For Wagner, that means regularly staying in touch with people he can’t be around as the Wolverines continue to live in a mini bubble on campus and are tested six days a week under the Big Ten’s protocols.

“I'm a very social person so I think that's important for me,” Wagner said. “I can talk to my friends and family that unfortunately I can't see right now. I think that's a big part and then meditating, yoga and that kind of stuff helps my mind unplug.”

However, calls for pausing the season have grown louder in recent days, with Duke coach Mike Krzyzewski the latest to speak out. Following Tuesday’s loss to Illinois, Krzyzewski said it doesn’t feel right to be playing given the current conditions, citing the rising number of COVID-19 cases and deaths across the country.

Krzyzewski expressed concern for the well-being of student-athletes as shutdowns across the sport have forced players to isolate themselves for extended periods of time. He also noted many players won’t be able to go home and see their families for Christmas, a sacrifice Livers expressed his displeasure about.

“I wouldn't want to get started on that right now. We're all not too excited about that,” Livers said of Michigan's Dec. 25 matchup. “No knock against Nebraska, but Christmas Day I don't think anybody wants to travel away from their place. That's a different story we're not going into with college athletes not being paid. But still, you've got to think about it as being grateful and be blessed to even have an opportunity to be on the court because this season could have not happened.”

Howard wasn’t aware of Krzyzewski's postgame comments but reiterated his main concern is the physical and mental health of his players and staff — “Basketball is last,” Howard noted — and he checks on everyone daily.

Howard praised his players for doing everything they can to put themselves in a position to play as well as the sacrifices they have made along the way, like limiting their social interactions and not getting to fully enjoy a typical college experience.

“They want to play basketball. They wanted to have a season,” Howard said. “I talked to each and every one of them. I wasn't, as a coach, pressuring them nor was it coach-driven. It's about them and whatever they want to do. If our guys say, 'Hey, Coach. You know what? I want to opt out.' I respect it and I support it.”
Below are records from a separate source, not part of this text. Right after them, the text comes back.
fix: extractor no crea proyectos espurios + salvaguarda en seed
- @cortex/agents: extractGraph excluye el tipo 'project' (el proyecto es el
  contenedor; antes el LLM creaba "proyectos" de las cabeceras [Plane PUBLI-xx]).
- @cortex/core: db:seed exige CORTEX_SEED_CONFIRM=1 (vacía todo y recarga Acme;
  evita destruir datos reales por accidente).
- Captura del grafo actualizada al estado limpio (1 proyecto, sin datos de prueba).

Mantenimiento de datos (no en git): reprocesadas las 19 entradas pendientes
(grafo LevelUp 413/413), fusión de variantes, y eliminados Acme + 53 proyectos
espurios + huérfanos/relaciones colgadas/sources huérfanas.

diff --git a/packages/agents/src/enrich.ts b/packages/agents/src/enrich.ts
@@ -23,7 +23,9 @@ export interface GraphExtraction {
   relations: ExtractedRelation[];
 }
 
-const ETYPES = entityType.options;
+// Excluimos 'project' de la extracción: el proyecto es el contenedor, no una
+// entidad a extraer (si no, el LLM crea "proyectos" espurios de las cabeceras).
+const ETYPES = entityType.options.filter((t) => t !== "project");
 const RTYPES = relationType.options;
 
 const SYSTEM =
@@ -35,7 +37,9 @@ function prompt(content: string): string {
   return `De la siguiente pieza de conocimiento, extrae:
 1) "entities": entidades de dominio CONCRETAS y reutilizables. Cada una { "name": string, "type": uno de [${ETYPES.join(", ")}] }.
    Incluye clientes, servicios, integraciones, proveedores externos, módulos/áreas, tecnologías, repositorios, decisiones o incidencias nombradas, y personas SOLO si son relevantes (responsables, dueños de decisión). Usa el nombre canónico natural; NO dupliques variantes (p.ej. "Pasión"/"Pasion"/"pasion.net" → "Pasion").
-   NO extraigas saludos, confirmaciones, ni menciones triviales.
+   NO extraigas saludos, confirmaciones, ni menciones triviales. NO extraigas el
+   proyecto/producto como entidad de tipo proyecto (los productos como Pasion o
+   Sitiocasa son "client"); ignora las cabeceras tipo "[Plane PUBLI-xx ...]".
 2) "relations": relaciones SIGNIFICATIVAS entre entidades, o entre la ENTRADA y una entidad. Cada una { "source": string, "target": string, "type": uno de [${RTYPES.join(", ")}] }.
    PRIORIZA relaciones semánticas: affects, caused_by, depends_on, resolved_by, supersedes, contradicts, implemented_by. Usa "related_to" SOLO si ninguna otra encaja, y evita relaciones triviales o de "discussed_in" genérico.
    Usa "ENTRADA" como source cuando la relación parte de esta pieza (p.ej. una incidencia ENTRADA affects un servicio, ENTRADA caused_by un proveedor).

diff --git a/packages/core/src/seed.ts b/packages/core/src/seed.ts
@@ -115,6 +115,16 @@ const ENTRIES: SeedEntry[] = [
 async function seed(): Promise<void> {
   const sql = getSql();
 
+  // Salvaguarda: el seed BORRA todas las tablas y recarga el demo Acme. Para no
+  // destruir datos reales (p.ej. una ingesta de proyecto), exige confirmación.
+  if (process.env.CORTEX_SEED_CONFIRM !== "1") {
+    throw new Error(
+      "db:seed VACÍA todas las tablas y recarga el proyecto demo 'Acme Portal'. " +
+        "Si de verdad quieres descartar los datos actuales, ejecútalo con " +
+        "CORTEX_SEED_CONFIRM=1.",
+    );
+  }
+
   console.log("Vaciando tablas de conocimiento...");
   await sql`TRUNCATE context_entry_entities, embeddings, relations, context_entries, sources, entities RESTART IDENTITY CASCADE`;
Howard said if he had faced today's crazy and chaotic conditions during his playing days at Michigan, he still would’ve suited up.

“I feel that's some of the best therapy for me, personally, because you're seeing other teams that are out there competing,” Howard said. “Being a college student, you come here to get an education and also to compete on that floor. When it's taken away, it's a huge void.”

The Wolverines nearly experienced that empty feeling this week. Instead, they received an appreciative reminder and a dress rehearsal for how to handle the disorder that could strike again.

“We all tell each other, 'Hey man, you’ve got to be grateful for every game we play because you never know,’” Livers said. “The next game could be canceled, and last year's tournament got taken away from us. I've been talking about being grateful for each day. Be blessed, wake up, be excited to come to practice, be excited to see your brothers because that could all go away with three or four tests.”

jhawkins@detroitnews.com

Twitter: @jamesbhawkins